[Version difference data]
——————————

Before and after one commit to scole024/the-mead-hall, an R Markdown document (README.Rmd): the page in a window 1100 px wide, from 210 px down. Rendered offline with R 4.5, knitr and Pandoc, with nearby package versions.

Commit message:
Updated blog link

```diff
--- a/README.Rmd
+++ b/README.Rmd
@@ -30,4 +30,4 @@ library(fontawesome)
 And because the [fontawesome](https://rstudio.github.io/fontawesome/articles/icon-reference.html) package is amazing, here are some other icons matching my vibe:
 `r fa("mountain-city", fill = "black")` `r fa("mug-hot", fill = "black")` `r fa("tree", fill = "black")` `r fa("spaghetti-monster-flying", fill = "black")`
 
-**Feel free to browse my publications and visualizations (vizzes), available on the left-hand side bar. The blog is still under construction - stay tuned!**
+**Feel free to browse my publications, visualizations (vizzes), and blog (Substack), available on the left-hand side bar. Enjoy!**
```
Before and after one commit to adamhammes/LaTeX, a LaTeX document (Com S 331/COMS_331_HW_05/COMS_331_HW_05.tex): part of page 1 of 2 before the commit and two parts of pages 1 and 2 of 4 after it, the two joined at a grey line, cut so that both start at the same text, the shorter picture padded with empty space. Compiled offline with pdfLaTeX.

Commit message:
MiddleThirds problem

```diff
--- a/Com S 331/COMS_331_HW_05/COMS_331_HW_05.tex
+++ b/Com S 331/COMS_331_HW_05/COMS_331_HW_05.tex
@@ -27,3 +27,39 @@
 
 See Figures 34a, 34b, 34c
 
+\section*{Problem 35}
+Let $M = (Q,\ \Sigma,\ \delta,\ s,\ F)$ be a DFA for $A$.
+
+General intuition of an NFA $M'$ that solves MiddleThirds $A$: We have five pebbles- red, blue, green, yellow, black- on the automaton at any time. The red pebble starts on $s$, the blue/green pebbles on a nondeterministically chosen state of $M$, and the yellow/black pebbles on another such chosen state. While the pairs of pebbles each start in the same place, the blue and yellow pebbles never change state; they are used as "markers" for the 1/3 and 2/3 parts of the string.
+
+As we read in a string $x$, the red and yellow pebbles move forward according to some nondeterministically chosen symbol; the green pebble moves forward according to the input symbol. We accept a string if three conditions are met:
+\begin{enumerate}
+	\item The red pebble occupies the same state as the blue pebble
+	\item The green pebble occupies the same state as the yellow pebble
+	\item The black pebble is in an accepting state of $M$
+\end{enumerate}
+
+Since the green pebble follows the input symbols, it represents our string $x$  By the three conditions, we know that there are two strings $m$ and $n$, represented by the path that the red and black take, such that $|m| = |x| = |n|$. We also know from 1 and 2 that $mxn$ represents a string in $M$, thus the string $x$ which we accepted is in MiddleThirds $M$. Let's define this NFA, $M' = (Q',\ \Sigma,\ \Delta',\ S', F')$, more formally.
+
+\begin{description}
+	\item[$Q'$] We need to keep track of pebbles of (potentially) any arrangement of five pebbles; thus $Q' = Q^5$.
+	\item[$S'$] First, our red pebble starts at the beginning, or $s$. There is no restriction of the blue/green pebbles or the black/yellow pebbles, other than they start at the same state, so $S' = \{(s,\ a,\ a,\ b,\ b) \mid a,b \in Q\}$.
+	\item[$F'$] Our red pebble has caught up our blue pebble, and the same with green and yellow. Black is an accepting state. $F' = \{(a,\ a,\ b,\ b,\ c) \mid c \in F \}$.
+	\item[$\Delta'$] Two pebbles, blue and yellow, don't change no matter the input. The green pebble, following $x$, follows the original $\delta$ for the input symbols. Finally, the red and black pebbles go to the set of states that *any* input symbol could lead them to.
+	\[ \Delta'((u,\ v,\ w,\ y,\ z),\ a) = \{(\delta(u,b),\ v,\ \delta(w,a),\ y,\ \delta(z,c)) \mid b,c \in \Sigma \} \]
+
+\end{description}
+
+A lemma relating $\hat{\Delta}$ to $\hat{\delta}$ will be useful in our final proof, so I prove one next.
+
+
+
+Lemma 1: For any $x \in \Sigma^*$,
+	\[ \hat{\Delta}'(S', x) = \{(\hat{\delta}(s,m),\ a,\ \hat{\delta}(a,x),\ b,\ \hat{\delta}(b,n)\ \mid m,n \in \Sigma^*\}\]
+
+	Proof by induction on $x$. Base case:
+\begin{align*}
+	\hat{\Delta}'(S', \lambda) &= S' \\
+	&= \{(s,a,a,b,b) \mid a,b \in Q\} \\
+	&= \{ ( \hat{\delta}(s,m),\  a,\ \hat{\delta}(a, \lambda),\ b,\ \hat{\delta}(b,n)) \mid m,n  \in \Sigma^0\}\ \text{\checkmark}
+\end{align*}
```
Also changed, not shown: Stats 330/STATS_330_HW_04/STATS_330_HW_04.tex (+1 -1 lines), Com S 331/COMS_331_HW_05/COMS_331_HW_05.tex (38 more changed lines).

——————————

EXERCISE DESCRIPTION:
Pick out and copy the lines of the entries that hold the string "Sigma".

EXERCISE OUTPUT:
+Let $M = (Q,\ \Sigma,\ \delta,\ s,\ F)$ be a DFA for $A$.
+Since the green pebble follows the input symbols, it represents our string $x$  By the three conditions, we know that there are two strings $m$ and $n$, represented by the path that the red and black take, such that $|m| = |x| = |n|$. We also know from 1 and 2 that $mxn$ represents a string in $M$, thus the string $x$ which we accepted is in MiddleThirds $M$. Let's define this NFA, $M' = (Q',\ \Sigma,\ \Delta',\ S', F')$, more formally.
+	\[ \Delta'((u,\ v,\ w,\ y,\ z),\ a) = \{(\delta(u,b),\ v,\ \delta(w,a),\ y,\ \delta(z,c)) \mid b,c \in \Sigma \} \]
+Lemma 1: For any $x \in \Sigma^*$,
+	\[ \hat{\Delta}'(S', x) = \{(\hat{\delta}(s,m),\ a,\ \hat{\delta}(a,x),\ b,\ \hat{\delta}(b,n)\ \mid m,n \in \Sigma^*\}\]
+	&= \{ ( \hat{\delta}(s,m),\  a,\ \hat{\delta}(a, \lambda),\ b,\ \hat{\delta}(b,n)) \mid m,n  \in \Sigma^0\}\ \text{\checkmark}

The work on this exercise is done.